Termination of employment can feel highly personal and can result in messy disputes. If you’re an employee seeking benefits to which you believe you’re entitled, or if you’re an employer seeking to deny a claim for unemployment, there are high financial stakes involved in successfully making your argument. At Pluymert, MacDonald, Hargrove & Lee, our employment lawyers have decades of experience representing corporations and employees in disputes over unemployment benefits. Our hearing and courtroom experience, along with our careful attention to changes in the law, are the tools which make us an excellent choice to represent you in your unemployment compensation issue. Contact our unemployment lawyer today for an evaluation of your case.

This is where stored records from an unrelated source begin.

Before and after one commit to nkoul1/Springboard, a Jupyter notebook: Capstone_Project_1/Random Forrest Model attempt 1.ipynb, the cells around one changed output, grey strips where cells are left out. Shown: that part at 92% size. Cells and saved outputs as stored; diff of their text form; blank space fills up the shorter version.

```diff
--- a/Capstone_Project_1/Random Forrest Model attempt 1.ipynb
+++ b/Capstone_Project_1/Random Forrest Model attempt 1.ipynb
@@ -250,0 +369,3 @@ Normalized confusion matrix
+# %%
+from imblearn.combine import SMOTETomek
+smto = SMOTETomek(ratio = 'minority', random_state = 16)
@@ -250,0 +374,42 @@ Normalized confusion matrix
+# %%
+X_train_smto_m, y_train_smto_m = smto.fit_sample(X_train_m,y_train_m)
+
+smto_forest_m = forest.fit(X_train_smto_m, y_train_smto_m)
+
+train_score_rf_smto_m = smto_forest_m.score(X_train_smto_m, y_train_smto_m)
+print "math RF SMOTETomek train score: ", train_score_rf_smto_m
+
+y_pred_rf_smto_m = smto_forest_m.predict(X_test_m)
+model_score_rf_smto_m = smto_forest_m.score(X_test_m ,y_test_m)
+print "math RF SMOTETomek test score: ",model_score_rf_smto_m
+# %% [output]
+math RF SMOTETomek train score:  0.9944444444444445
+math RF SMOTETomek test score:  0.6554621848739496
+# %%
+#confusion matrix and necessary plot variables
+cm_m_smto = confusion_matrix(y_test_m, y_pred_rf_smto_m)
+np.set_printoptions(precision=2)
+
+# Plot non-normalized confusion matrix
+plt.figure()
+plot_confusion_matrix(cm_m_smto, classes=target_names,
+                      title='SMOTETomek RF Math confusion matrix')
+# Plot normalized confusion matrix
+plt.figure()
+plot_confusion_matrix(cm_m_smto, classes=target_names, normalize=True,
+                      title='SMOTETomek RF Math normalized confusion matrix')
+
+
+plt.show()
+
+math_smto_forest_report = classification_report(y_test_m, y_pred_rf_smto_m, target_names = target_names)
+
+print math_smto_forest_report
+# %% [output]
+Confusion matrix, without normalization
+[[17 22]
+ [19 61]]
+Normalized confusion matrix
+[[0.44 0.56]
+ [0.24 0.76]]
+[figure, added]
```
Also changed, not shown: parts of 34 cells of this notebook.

Denials of benefits limited
As a general rule, an employee is entitled to receive unemployment compensation benefits upon termination from a job after submitting an application for those benefits. There are two exceptions to this rule where unemployment compensation can be denied: 1) the employee voluntarily left the position; or 2) the employee committed misconduct by deliberately and willfully violating a reasonable policy of the employer. In both cases, challengers to the denial or grant of the unemployment compensation claim will need to be prepared to present evidence supporting their argument.
There are several exceptions where Illinois employees can voluntarily quit their job but still be entitled to unemployment benefits, including cases where the employer no longer had enough for an hourly employee to do, resulting in a substantial cut in hours, or when the employee gave two weeks’ notice but was fired before the two weeks had expired. Our attorneys can help you gather the evidence you need to prove your entitlement to benefits under these exceptions.

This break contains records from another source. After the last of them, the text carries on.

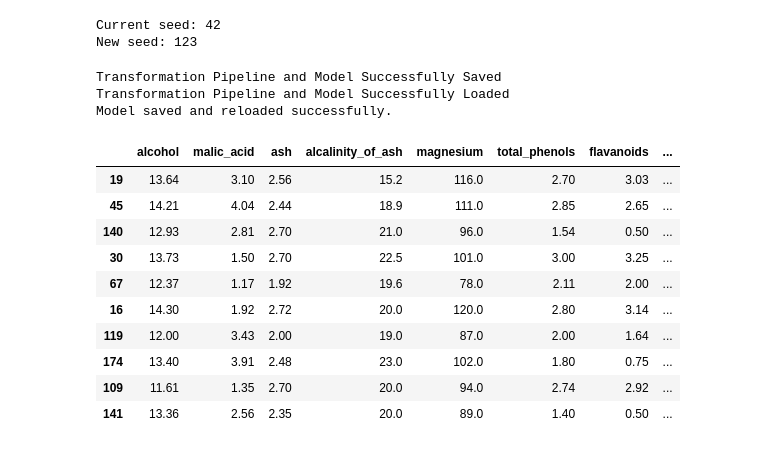
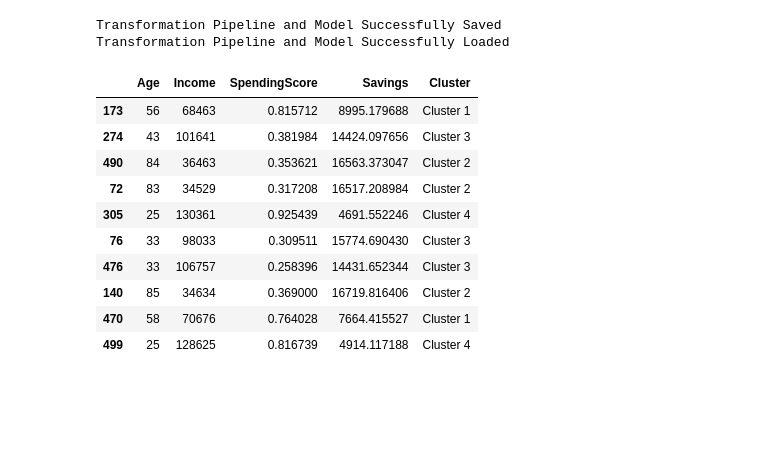
Before and after one commit to zachJX-SJSU/CMPE255_DataMining_HW, a Jupyter notebook: Pycaret/pycaret_Clustering.ipynb, the cells around one changed output. Saved outputs shown, nothing was run; the diff lists cells and outputs as text; code cells hidden in the pictures; blank space fills up the shorter version.

```diff
--- a/Pycaret/pycaret_Clustering.ipynb
+++ b/Pycaret/pycaret_Clustering.ipynb
@@ -41,0 +23,5 @@ df.head()
+# %%
+from pycaret.datasets import get_data
+# Do multiclass classification on Iris dataset
+data = get_data('jewellery')
+data.shape
@@ -136,41 +118,26 @@ plot_model(meanshift, plot='cluster')
-# %%
-# Inspect Configuration
-
-# Access PyCaret internal configs
-get_config('X_train_transformed').head()
-
-print("Current seed:", get_config('seed'))
-set_config('seed', 123)
-print("New seed:", get_config('seed'))
-# %% [output]
-Current seed: 42
-New seed: 123
 # %%
 # Save and Load Model
-# ==========================================
-save_model(kmeans, 'clustering_wine_kmeans')
-loaded_model = load_model('clustering_wine_kmeans')
 
-print("Model saved and reloaded successfully.")
+save_model(kmeans, 'kmeans')
+loaded_model = load_model('kmeans')
 # %% [output]
 Transformation Pipeline and Model Successfully Saved
 Transformation Pipeline and Model Successfully Loaded
-Model saved and reloaded successfully.
 # %%
 # Predict on test Data
 
-new_data = df.sample(10, random_state=42)
+new_data = data.sample(10, random_state=42)
 preds = predict_model(loaded_model, data=new_data)
 preds
 # %% [output]
-|  | alcohol | malic_acid | ash | alcalinity_of_ash | magnesium | total_phenols | flavanoids | ... |
-| 19 | 13.64 | 3.10 | 2.56 | 15.2 | 116.0 | 2.70 | 3.03 | ... |
-| 45 | 14.21 | 4.04 | 2.44 | 18.9 | 111.0 | 2.85 | 2.65 | ... |
-| 140 | 12.93 | 2.81 | 2.70 | 21.0 | 96.0 | 1.54 | 0.50 | ... |
-| 30 | 13.73 | 1.50 | 2.70 | 22.5 | 101.0 | 3.00 | 3.25 | ... |
-| 67 | 12.37 | 1.17 | 1.92 | 19.6 | 78.0 | 2.11 | 2.00 | ... |
-| 16 | 14.30 | 1.92 | 2.72 | 20.0 | 120.0 | 2.80 | 3.14 | ... |
-| 119 | 12.00 | 3.43 | 2.00 | 19.0 | 87.0 | 2.00 | 1.64 | ... |
-| 174 | 13.40 | 3.91 | 2.48 | 23.0 | 102.0 | 1.80 | 0.75 | ... |
-| 109 | 11.61 | 1.35 | 2.70 | 20.0 | 94.0 | 2.74 | 2.92 | ... |
-| 141 | 13.36 | 2.56 | 2.35 | 20.0 | 89.0 | 1.40 | 0.50 | ... |
+|  | Age | Income | SpendingScore | Savings | Cluster |
+| 173 | 56 | 68463 | 0.815712 | 8995.179688 | Cluster 1 |
+| 274 | 43 | 101641 | 0.381984 | 14424.097656 | Cluster 3 |
+| 490 | 84 | 36463 | 0.353621 | 16563.373047 | Cluster 2 |
+| 72 | 83 | 34529 | 0.317208 | 16517.208984 | Cluster 2 |
+| 305 | 25 | 130361 | 0.925439 | 4691.552246 | Cluster 4 |
+| 76 | 33 | 98033 | 0.309511 | 15774.690430 | Cluster 3 |
+| 476 | 33 | 106757 | 0.258396 | 14431.652344 | Cluster 3 |
+| 140 | 85 | 34634 | 0.369000 | 16719.816406 | Cluster 2 |
+| 470 | 58 | 70676 | 0.764028 | 7664.415527 | Cluster 1 |
+| 499 | 25 | 128625 | 0.816739 | 4914.117188 | Cluster 4 |
```
Also changed, not shown: parts of 9 cells of this notebook, 1 other file.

Showing employee misconduct
Historically, proving that an employee committed misconduct requires a robust, well-supported argument supporting “deliberate and willful” intentions behind the misconduct. However, there are certain circumstances where an employer will not need to prove an employee’s bad intentions, only that the employee committed particular acts. These include:

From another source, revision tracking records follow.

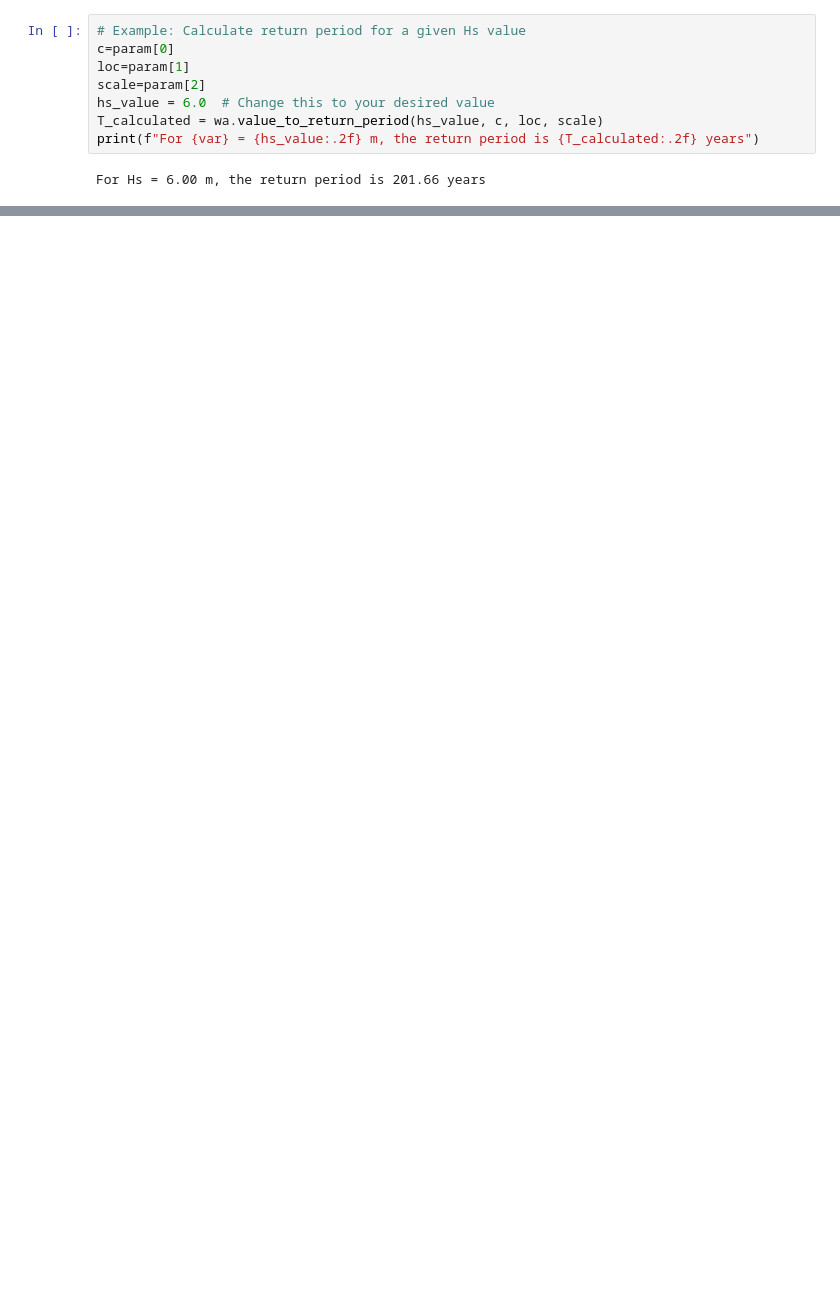
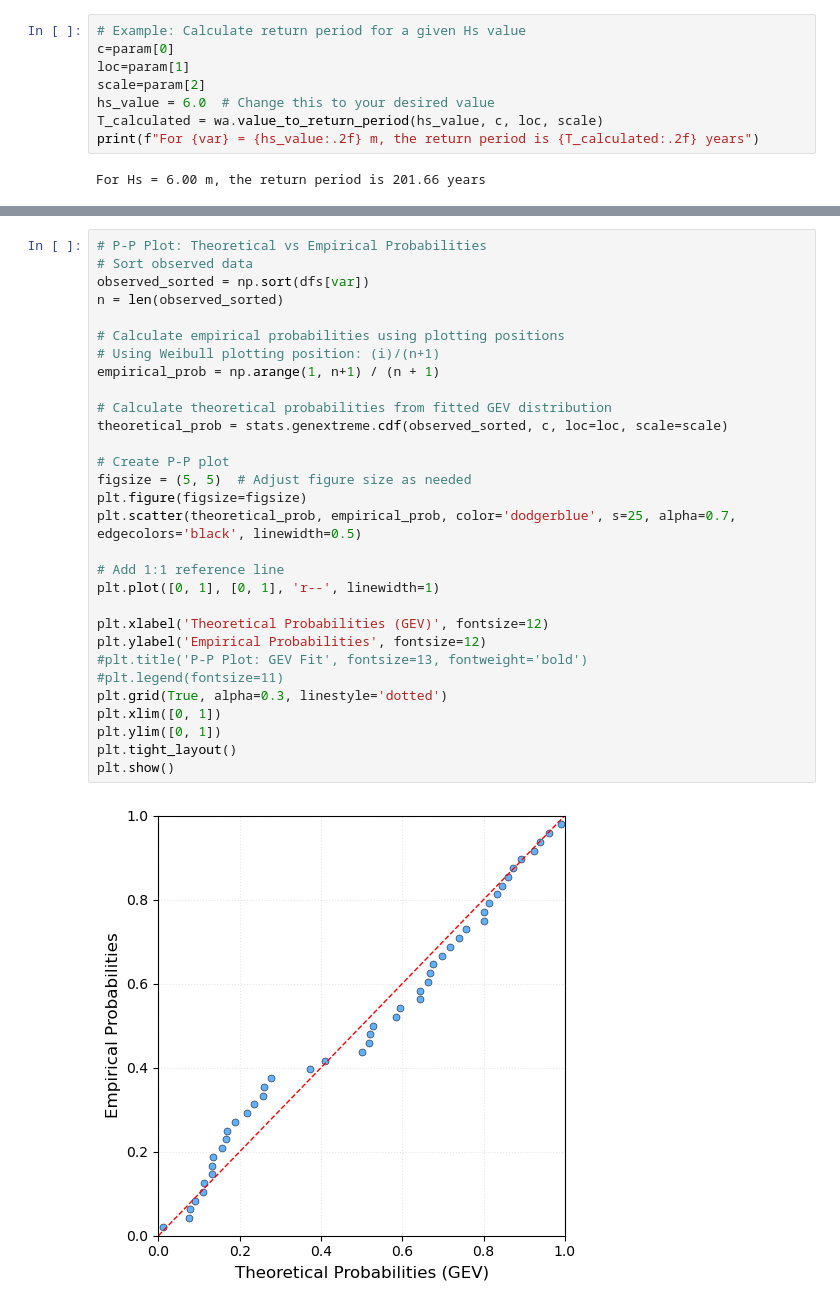
Before and after one commit to giospud/meteocean-tools, a Jupyter notebook: EVA/eva.ipynb, the cells around one changed output, grey strips where cells are left out. Cells and saved outputs as stored; diff of their text form; blank space fills up the shorter version.

```diff
--- a/EVA/eva.ipynb
+++ b/EVA/eva.ipynb
@@ -156,0 +164,32 @@ For Hs = 6.00 m, the return period is 201.66 years
+# %%
+# P-P Plot: Theoretical vs Empirical Probabilities
+# Sort observed data
+observed_sorted = np.sort(dfs[var])
+n = len(observed_sorted)
+
+# Calculate empirical probabilities using plotting positions
+# Using Weibull plotting position: (i)/(n+1)
+empirical_prob = np.arange(1, n+1) / (n + 1)
+
+# Calculate theoretical probabilities from fitted GEV distribution
+theoretical_prob = stats.genextreme.cdf(observed_sorted, c, loc=loc, scale=scale)
+
+# Create P-P plot
+figsize = (5, 5)  # Adjust figure size as needed
+plt.figure(figsize=figsize)
+plt.scatter(theoretical_prob, empirical_prob, color='dodgerblue', s=25, alpha=0.7, edgecolors='black', linewidth=0.5)
+
+# Add 1:1 reference line
+plt.plot([0, 1], [0, 1], 'r--', linewidth=1)
+
+plt.xlabel('Theoretical Probabilities (GEV)', fontsize=12)
+plt.ylabel('Empirical Probabilities', fontsize=12)
+#plt.title('P-P Plot: GEV Fit', fontsize=13, fontweight='bold')
+#plt.legend(fontsize=11)
+plt.grid(True, alpha=0.3, linestyle='dotted')
+plt.xlim([0, 1])
+plt.ylim([0, 1])
+plt.tight_layout()
+plt.show()
+# %% [output]
+[figure, added]
```
Also changed, not shown: parts of 17 cells of this notebook, 1 other file.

- Falsifying documents provided to the employer, such as an application for employment
- Failing to keep professional licenses and certifications up to date when those licenses are necessary for the employee to do the job
- Damaging an employer’s property through behavior that the employee understood was very risky and not in keeping with the behavior of a reasonable or responsible employee
- Coming to work under the influence of alcohol or illegal or non-prescribed prescription drugs
- Irresponsible or dangerous acts that threaten the safety of coworkers or themselves
Hearings on unemployment compensation benefit denials
Disputes over unemployment compensation benefits are often resolved in a Referee Hearing. In Illinois, hearings regarding payment or denial of unemployment benefits are held by the Illinois Department of Employment Security, or “IDES.” Having legal representation at these hearings, where evidence is taken and which have their own unique procedural rules, can offer a distinct advantage in clearly and persuasively making your case. Our employment attorneys have extensive experience in successfully representing clients at these hearings and can help you prove your case before the referee.
Help is Available for Illinois Unemployment Compensation Claims
If you are in need of assistance with an unemployment compensation benefit case in the Chicago area, contact a seasoned, dedicated, and professional Illinois unemployment lawyer at Pluymert, MacDonald, Hargrove & Lee for a consultation on your case, in Hoffman Estates at 847-310-0025, and in Des Plaines at 847-298-5030.